→ Work task: For the entries below, how many lines include the word "changed"? Give the figure and nothing more.
BEGIN
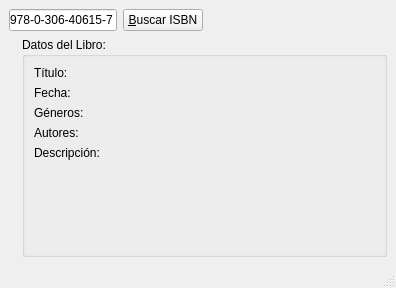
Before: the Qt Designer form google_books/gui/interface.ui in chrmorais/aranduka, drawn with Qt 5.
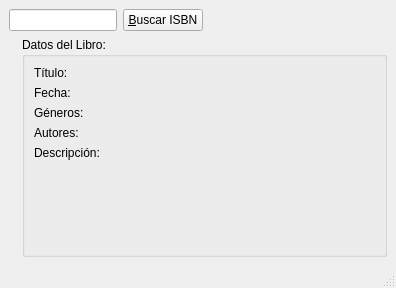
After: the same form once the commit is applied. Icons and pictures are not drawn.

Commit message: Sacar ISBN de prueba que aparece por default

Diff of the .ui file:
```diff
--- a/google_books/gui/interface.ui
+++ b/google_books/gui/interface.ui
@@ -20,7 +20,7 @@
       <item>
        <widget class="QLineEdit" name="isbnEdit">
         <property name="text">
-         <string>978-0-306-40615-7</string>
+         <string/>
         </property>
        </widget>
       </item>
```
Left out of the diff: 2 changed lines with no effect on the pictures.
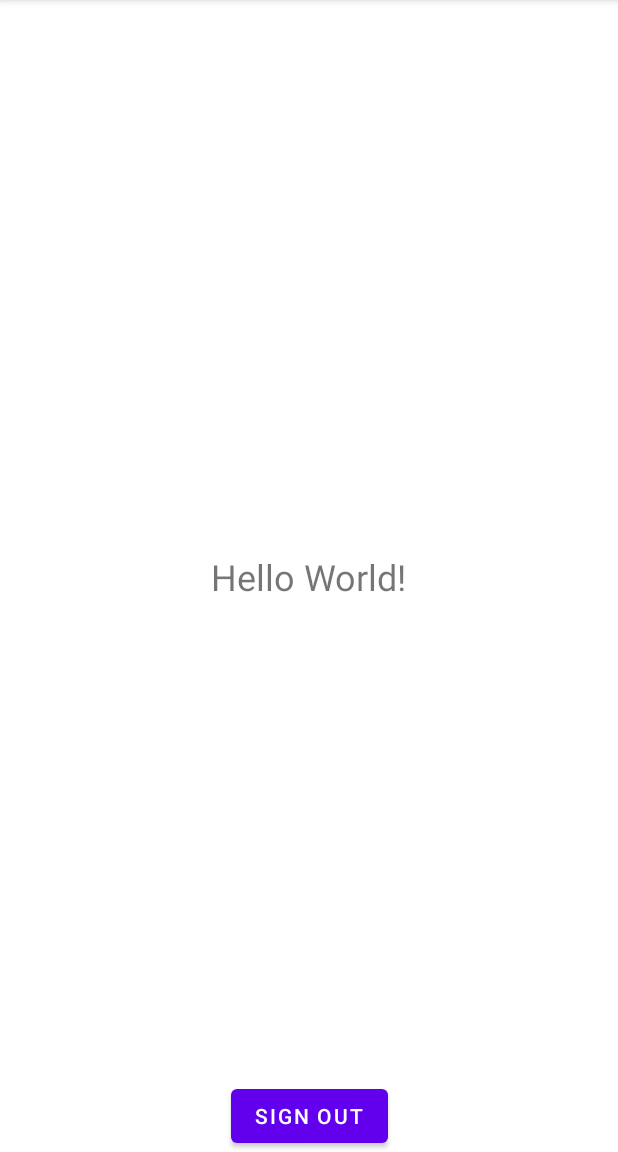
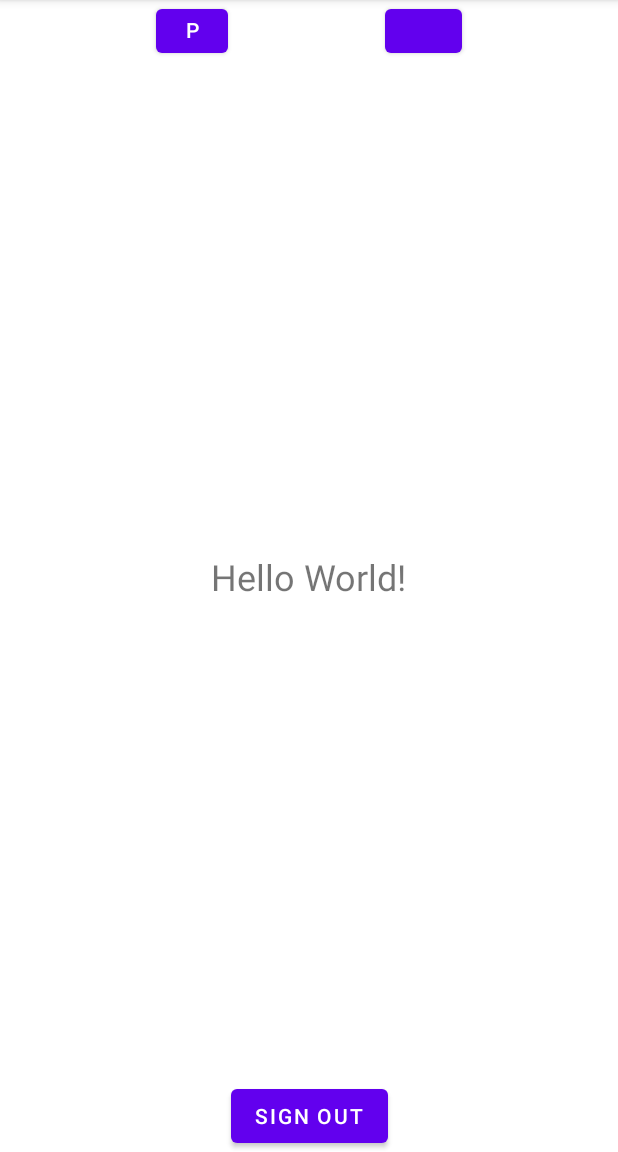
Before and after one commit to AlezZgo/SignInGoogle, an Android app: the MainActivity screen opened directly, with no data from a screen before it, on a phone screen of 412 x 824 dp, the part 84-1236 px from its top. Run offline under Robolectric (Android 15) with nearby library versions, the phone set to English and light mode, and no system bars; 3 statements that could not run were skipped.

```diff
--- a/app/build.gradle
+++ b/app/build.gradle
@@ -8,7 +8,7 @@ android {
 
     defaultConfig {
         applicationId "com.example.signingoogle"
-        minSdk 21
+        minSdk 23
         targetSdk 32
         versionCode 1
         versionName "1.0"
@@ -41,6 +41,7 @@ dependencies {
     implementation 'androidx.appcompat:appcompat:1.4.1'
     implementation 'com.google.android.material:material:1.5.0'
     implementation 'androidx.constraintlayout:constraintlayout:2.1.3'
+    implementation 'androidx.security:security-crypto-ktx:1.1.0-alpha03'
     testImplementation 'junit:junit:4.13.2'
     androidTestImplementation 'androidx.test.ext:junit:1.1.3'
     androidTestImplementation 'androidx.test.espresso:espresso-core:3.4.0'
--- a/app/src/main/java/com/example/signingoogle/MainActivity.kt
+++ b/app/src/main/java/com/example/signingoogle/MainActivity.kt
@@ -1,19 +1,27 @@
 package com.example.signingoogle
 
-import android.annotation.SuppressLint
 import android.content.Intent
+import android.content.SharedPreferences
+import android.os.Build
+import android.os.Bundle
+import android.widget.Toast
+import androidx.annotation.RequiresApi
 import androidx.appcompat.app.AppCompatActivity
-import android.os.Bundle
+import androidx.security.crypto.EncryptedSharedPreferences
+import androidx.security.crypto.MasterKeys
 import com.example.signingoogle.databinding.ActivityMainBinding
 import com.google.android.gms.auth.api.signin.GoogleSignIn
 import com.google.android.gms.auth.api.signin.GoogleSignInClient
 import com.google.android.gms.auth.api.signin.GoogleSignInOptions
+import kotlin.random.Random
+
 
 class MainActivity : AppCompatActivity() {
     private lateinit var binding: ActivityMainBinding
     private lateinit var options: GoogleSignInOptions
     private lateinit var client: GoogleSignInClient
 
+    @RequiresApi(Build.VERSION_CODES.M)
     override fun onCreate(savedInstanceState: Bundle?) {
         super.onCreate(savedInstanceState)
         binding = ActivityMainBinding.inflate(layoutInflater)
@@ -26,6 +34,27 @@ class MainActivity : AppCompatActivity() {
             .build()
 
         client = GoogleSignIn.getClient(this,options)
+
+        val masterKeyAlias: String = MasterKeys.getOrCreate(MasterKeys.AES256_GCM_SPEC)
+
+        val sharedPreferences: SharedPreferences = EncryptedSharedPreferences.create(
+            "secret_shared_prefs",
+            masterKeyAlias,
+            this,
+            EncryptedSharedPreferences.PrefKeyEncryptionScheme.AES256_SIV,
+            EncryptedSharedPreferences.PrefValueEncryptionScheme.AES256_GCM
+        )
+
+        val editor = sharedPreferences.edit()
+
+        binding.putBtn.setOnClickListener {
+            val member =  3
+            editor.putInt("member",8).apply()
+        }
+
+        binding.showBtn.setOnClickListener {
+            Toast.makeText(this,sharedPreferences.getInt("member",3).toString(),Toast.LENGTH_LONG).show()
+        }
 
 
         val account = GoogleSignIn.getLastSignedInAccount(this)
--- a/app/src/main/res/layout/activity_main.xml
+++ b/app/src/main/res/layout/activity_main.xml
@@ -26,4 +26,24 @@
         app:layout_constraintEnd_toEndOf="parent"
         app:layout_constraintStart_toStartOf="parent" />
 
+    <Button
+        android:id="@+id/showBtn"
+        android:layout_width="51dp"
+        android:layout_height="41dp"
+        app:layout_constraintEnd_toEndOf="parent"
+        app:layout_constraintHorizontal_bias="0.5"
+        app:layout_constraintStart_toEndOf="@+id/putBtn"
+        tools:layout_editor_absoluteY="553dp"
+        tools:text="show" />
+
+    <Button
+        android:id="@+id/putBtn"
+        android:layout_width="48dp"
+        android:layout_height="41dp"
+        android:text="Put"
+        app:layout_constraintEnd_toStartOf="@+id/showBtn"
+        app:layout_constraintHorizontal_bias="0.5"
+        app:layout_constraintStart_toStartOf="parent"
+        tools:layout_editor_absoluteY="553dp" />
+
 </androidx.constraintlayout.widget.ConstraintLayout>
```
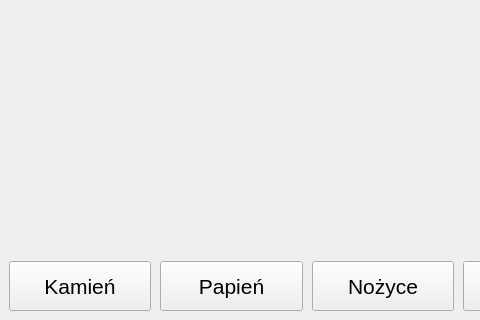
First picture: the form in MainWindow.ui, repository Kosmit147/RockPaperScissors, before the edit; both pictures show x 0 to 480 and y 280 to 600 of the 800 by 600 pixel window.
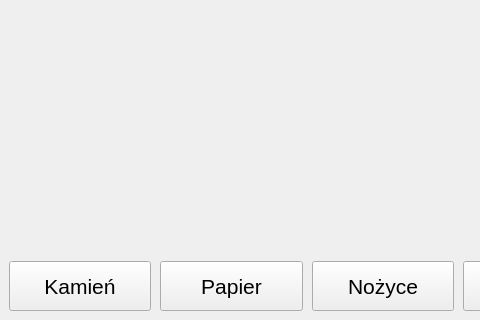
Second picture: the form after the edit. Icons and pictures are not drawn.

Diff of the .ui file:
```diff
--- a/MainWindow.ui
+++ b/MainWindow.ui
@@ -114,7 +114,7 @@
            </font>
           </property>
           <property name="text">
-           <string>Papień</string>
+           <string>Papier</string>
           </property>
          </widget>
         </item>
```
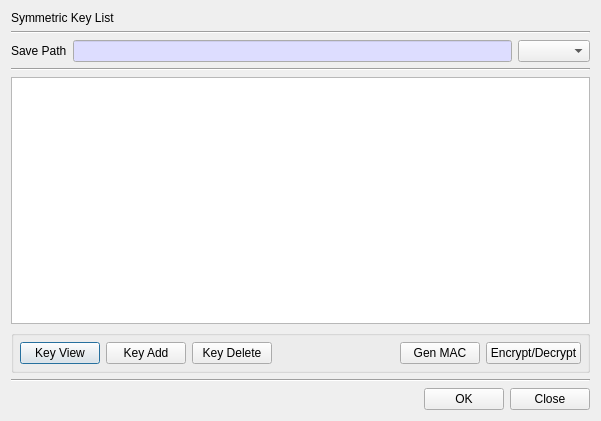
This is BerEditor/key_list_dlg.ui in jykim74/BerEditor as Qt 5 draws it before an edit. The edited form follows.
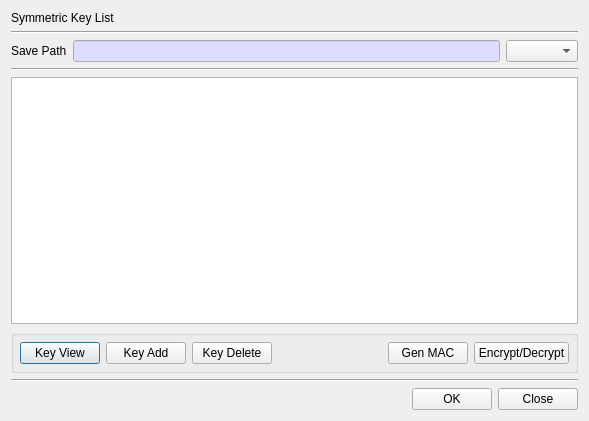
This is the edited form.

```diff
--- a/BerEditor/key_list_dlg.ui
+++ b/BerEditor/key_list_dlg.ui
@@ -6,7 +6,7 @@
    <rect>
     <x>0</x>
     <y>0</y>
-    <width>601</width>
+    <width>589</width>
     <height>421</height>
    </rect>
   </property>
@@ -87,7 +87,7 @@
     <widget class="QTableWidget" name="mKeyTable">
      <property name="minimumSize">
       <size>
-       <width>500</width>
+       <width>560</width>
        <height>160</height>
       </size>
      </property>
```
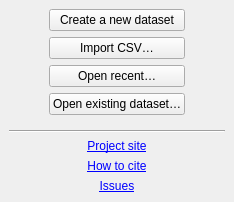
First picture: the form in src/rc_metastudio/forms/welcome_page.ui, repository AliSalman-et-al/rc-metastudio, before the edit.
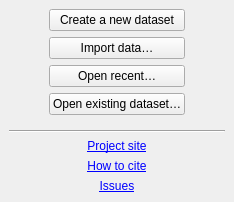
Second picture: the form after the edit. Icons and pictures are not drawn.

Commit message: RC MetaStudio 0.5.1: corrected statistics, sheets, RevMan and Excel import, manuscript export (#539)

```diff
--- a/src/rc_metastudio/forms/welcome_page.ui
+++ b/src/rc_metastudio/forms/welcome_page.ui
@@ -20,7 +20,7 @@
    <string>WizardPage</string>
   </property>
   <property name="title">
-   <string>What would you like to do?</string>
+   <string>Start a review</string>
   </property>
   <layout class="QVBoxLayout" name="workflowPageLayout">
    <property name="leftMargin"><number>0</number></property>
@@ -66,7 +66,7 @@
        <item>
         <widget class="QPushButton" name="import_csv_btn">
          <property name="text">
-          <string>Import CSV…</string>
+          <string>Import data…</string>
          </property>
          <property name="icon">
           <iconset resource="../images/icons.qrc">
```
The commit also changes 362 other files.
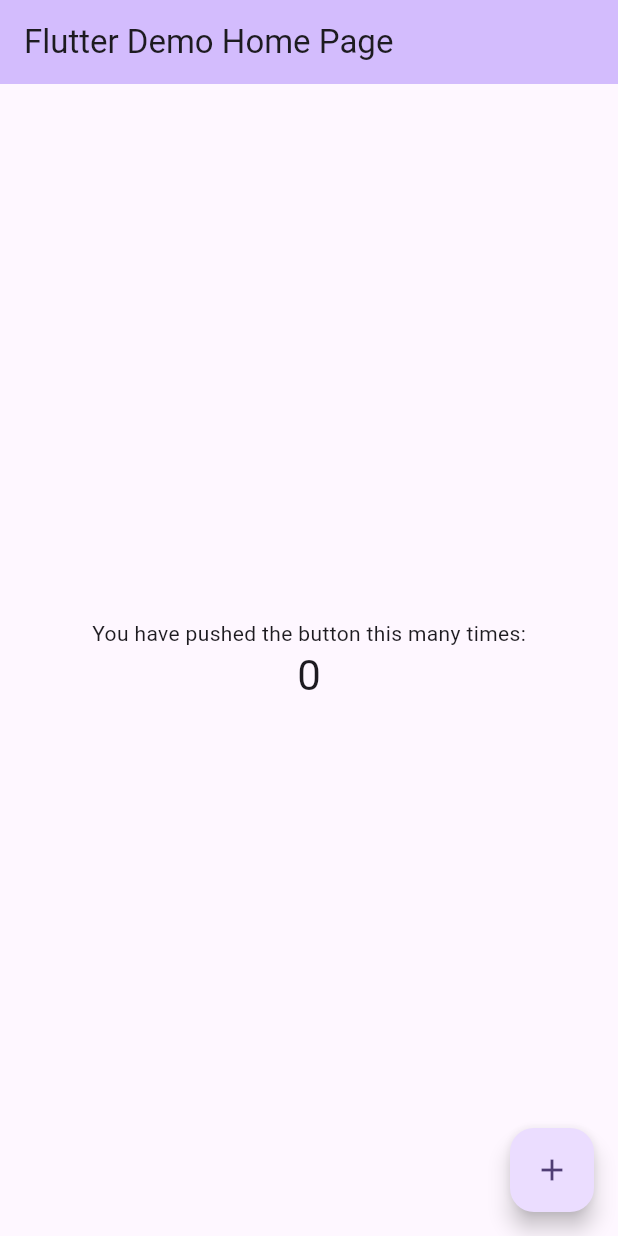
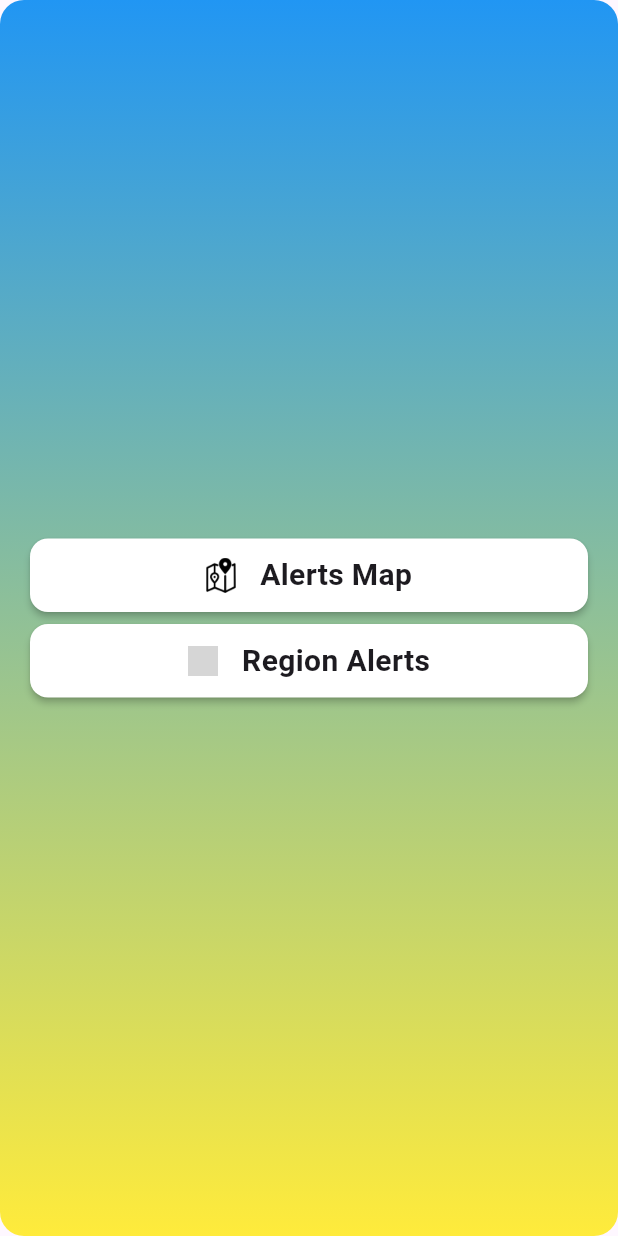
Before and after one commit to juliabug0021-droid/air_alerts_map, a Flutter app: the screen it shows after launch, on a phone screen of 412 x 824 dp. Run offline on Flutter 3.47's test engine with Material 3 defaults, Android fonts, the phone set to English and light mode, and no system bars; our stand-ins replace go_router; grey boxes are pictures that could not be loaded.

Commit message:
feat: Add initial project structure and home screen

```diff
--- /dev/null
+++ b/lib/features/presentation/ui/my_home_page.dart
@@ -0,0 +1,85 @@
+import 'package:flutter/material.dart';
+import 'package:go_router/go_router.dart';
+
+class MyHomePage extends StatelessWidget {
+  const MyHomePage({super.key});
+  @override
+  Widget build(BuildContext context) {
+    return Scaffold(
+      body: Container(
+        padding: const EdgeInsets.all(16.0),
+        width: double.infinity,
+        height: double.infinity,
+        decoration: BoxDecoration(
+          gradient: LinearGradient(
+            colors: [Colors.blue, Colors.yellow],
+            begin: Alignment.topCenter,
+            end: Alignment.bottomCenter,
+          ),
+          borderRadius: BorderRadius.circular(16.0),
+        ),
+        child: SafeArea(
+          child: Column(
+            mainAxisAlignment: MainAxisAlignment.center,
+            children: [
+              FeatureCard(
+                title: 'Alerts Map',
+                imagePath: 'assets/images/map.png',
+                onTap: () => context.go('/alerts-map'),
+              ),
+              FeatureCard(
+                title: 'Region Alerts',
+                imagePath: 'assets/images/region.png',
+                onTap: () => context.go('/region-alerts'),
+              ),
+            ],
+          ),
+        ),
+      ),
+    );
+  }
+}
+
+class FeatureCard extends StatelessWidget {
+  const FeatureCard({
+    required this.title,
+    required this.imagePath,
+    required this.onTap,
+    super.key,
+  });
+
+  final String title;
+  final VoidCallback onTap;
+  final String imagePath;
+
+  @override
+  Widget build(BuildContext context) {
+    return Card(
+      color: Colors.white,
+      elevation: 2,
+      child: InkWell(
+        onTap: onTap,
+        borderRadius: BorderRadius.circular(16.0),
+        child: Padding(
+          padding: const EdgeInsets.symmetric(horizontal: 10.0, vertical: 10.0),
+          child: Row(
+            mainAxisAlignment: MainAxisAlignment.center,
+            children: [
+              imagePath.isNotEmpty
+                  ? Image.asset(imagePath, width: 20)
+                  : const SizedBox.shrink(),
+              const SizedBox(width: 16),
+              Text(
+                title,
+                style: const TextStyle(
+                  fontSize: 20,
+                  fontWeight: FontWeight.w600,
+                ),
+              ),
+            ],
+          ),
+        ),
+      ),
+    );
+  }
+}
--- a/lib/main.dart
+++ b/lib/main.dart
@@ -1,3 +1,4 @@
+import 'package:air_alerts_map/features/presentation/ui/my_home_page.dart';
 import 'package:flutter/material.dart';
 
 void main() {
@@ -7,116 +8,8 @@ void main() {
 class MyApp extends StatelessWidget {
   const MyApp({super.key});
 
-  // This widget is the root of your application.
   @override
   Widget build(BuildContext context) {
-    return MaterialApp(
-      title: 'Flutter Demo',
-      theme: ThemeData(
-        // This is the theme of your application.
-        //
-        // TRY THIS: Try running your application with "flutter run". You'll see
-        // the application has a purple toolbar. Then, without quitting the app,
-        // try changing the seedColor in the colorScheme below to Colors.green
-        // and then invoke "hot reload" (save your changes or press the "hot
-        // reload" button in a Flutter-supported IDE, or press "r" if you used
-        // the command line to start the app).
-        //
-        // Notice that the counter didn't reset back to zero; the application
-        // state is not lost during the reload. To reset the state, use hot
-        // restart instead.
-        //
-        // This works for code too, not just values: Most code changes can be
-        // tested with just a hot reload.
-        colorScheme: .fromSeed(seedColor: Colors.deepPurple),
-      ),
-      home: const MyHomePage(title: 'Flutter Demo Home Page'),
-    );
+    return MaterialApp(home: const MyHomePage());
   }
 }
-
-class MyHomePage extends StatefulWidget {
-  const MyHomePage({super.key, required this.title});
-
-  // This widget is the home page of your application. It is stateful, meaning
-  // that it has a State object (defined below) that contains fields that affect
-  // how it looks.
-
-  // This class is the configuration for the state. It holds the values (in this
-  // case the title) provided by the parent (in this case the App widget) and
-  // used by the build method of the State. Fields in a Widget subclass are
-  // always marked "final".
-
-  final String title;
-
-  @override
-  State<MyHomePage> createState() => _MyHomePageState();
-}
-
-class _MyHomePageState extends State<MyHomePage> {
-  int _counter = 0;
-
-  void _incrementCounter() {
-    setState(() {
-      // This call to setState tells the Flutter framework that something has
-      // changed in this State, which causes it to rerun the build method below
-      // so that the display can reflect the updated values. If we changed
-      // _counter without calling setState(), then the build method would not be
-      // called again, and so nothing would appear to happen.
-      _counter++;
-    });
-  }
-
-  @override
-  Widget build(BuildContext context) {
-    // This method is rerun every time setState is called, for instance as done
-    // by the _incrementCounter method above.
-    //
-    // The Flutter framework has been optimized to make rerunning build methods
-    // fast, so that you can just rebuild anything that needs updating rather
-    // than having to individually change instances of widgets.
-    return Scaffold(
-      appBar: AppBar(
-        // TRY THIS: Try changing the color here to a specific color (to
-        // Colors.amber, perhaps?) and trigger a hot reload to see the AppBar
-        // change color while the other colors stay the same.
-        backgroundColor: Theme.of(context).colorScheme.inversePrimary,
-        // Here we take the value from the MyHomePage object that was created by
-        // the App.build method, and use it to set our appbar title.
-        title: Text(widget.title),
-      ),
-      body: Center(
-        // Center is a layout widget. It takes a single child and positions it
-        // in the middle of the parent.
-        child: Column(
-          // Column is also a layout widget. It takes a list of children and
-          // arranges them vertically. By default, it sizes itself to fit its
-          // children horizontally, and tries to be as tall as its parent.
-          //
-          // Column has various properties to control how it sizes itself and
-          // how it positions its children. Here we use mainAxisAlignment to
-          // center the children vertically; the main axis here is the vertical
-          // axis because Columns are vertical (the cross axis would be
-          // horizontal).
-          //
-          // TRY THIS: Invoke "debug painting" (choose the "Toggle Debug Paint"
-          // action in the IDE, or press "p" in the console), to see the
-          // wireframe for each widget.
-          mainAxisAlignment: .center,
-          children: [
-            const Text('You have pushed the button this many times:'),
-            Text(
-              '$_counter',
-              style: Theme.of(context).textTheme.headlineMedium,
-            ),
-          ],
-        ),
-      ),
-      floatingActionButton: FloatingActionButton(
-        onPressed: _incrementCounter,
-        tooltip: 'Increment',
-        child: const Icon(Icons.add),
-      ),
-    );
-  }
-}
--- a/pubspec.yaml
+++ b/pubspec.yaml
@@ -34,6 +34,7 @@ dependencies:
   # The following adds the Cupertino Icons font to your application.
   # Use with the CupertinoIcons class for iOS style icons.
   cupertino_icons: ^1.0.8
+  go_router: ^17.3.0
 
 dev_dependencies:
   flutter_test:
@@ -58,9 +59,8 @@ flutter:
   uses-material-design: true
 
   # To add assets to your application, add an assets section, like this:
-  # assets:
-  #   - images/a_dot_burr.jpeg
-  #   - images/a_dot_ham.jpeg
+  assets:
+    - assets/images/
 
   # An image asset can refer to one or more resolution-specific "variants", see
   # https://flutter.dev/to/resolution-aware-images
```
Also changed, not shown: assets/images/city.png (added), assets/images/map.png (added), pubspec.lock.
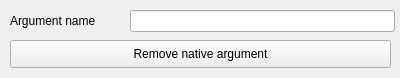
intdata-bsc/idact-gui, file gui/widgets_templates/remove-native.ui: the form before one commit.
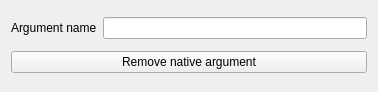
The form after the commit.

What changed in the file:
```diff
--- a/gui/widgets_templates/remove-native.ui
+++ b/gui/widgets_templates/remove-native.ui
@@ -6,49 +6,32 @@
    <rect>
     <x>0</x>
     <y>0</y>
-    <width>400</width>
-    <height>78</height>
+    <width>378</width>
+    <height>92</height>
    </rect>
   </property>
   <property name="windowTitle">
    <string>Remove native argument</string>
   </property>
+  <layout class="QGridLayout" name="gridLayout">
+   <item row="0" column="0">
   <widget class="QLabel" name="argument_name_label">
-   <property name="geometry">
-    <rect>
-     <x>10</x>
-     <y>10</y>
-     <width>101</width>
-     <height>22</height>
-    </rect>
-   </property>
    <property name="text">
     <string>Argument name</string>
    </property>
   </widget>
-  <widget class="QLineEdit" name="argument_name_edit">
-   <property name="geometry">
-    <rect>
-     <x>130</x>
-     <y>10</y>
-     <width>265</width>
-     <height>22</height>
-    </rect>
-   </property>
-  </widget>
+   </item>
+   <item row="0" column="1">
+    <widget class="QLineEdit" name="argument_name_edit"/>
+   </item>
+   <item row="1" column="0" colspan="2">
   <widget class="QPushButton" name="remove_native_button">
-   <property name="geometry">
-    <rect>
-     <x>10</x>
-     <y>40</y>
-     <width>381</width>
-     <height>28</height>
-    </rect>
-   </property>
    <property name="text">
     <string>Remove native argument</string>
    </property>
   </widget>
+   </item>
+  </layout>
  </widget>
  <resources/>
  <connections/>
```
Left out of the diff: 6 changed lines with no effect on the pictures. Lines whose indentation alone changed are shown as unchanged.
END
→ Result: 6